Records from a dataset:
⟨

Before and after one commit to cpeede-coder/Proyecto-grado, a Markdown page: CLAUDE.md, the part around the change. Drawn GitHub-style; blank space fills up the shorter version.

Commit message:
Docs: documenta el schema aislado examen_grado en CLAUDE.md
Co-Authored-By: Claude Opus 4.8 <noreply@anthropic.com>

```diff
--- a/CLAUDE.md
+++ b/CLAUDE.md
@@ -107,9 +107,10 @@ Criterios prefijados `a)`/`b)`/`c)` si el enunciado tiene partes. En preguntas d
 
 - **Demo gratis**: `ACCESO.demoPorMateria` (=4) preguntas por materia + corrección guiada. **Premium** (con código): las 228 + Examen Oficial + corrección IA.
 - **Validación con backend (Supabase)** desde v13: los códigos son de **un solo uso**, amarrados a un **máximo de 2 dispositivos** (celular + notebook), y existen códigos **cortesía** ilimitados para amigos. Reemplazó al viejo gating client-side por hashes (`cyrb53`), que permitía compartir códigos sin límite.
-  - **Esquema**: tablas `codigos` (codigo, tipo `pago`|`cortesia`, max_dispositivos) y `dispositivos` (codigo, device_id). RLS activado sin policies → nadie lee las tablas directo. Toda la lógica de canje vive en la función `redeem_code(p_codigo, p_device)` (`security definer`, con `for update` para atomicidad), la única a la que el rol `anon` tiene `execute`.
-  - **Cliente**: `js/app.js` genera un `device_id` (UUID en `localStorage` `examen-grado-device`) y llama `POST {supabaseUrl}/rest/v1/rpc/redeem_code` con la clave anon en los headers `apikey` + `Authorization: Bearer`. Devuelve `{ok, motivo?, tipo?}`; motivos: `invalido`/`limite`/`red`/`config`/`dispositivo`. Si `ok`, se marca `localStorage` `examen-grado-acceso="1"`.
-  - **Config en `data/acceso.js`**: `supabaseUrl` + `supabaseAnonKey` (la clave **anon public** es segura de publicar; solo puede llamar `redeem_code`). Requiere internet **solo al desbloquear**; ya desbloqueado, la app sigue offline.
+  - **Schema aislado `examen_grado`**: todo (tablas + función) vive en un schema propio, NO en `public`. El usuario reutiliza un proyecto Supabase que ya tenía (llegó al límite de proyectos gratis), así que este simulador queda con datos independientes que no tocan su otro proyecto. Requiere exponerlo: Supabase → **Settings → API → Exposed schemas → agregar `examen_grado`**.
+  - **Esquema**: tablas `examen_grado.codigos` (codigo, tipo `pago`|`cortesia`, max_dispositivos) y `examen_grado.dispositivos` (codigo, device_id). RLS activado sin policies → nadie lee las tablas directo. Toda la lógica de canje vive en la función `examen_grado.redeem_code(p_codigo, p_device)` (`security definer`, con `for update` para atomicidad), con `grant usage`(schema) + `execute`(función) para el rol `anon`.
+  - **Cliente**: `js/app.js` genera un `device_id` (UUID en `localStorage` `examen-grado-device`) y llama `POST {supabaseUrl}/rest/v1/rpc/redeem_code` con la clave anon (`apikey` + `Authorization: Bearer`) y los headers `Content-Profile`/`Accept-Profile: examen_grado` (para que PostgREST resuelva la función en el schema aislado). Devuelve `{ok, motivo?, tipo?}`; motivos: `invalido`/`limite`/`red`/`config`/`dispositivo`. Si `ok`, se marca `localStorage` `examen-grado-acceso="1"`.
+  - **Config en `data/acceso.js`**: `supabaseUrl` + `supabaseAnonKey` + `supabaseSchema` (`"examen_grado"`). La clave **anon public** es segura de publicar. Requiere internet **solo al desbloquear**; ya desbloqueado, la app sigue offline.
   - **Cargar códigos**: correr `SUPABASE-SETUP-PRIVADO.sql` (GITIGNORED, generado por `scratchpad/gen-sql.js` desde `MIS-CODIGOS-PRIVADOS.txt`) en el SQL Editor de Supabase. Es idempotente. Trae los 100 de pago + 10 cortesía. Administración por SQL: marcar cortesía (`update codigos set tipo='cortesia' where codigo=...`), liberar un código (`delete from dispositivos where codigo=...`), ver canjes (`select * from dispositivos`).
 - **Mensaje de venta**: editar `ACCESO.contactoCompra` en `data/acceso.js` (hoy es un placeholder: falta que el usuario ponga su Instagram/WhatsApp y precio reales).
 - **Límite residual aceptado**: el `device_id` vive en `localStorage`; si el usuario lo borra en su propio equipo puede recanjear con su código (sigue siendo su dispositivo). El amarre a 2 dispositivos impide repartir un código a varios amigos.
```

⟩

Copy all lines of the records in which the string "preguntas" can be found.

• _EXERCISE OUTPUT_
@@ -107,9 +107,10 @@ Criterios prefijados `a)`/`b)`/`c)` si el enunciado tiene partes. En preguntas d
 - **Demo gratis**: `ACCESO.demoPorMateria` (=4) preguntas por materia + corrección guiada. **Premium** (con código): las 228 + Examen Oficial + corrección IA.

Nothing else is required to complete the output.